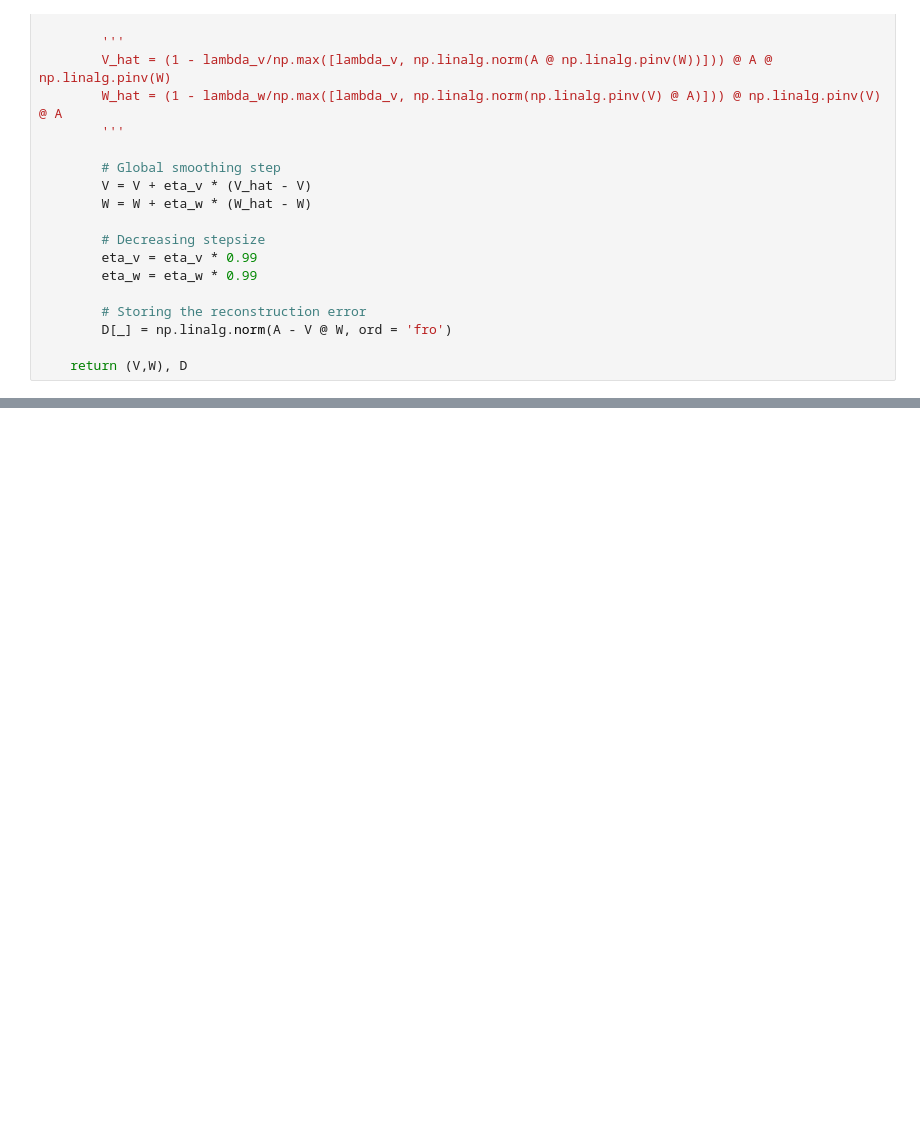
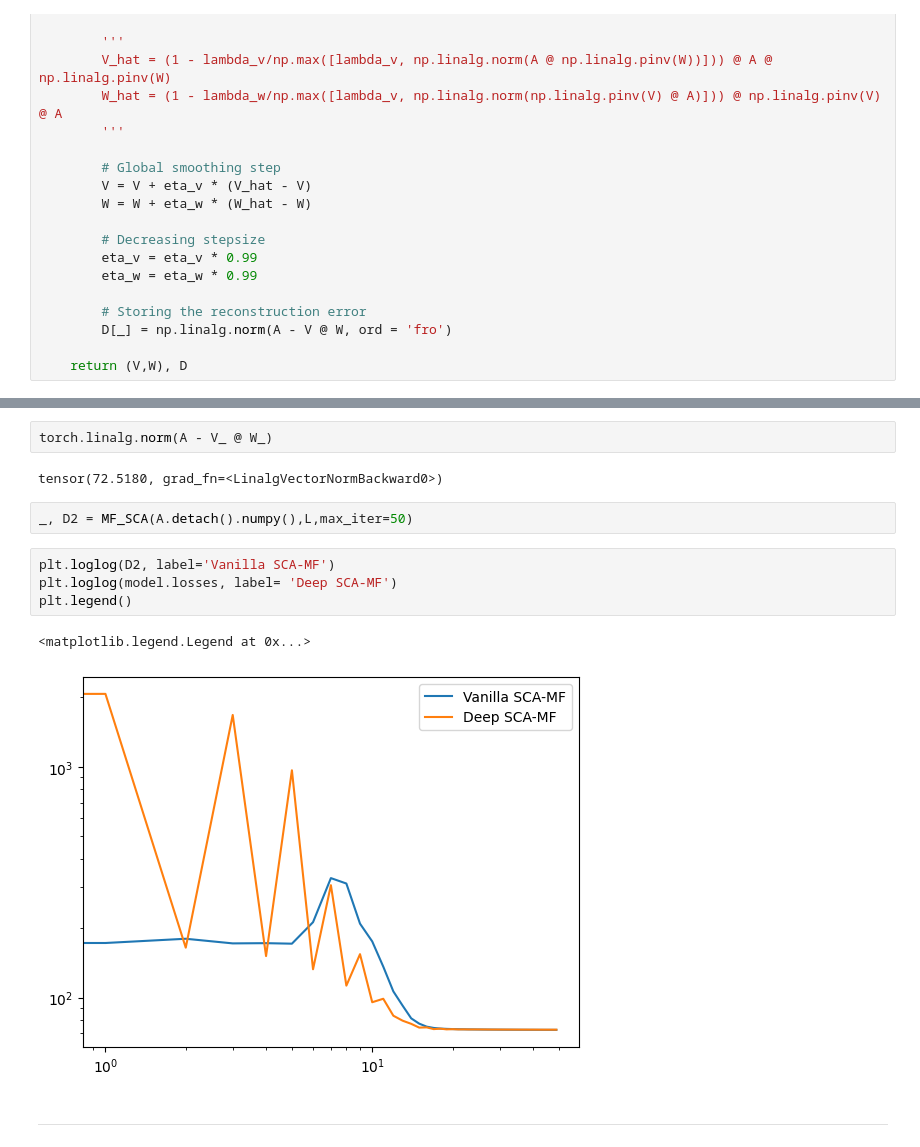
Before and after one commit to LeoDiNino97/NonconvexSparseLearningUnrolledSCA, a Jupyter notebook: Matrix Factorization/MF_SCA.ipynb, the cells around one changed output, grey strips where cells are left out. Drawn from its saved outputs; the diff is of its cells as text; blank space fills up the shorter version.

```diff
--- a/Matrix Factorization/MF_SCA.ipynb
+++ b/Matrix Factorization/MF_SCA.ipynb
@@ -76,0 +207,15 @@ np.linalg.norm(V @ W - A, ord='fro')
+# %%
+torch.linalg.norm(A - V_ @ W_)
+# %% [output]
+tensor(72.5180, grad_fn=<LinalgVectorNormBackward0>)
+# %%
+_, D2 = MF_SCA(A.detach().numpy(),L,max_iter=50)
+# %%
+plt.loglog(D2, label='Vanilla SCA-MF')
+plt.loglog(model.losses, label= 'Deep SCA-MF')
+plt.legend()
+# %% [output]
+<matplotlib.legend.Legend at 0x...>
+[figure, added]
+# %% [markdown]
+__________
```
Also changed, not shown: parts of 13 cells of this notebook.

- - - -

* REQUIRED ACTION
Repeat the data word for word; drop the pictures.

* TASK RESPONSE
Before and after one commit to LeoDiNino97/NonconvexSparseLearningUnrolledSCA, a Jupyter notebook: Matrix Factorization/MF_SCA.ipynb, the cells around one changed output, grey strips where cells are left out. Drawn from its saved outputs; the diff is of its cells as text; blank space fills up the shorter version.

```diff
--- a/Matrix Factorization/MF_SCA.ipynb
+++ b/Matrix Factorization/MF_SCA.ipynb
@@ -76,0 +207,15 @@ np.linalg.norm(V @ W - A, ord='fro')
+# %%
+torch.linalg.norm(A - V_ @ W_)
+# %% [output]
+tensor(72.5180, grad_fn=<LinalgVectorNormBackward0>)
+# %%
+_, D2 = MF_SCA(A.detach().numpy(),L,max_iter=50)
+# %%
+plt.loglog(D2, label='Vanilla SCA-MF')
+plt.loglog(model.losses, label= 'Deep SCA-MF')
+plt.legend()
+# %% [output]
+<matplotlib.legend.Legend at 0x...>
+[figure, added]
+# %% [markdown]
+__________
```
Also changed, not shown: parts of 13 cells of this notebook.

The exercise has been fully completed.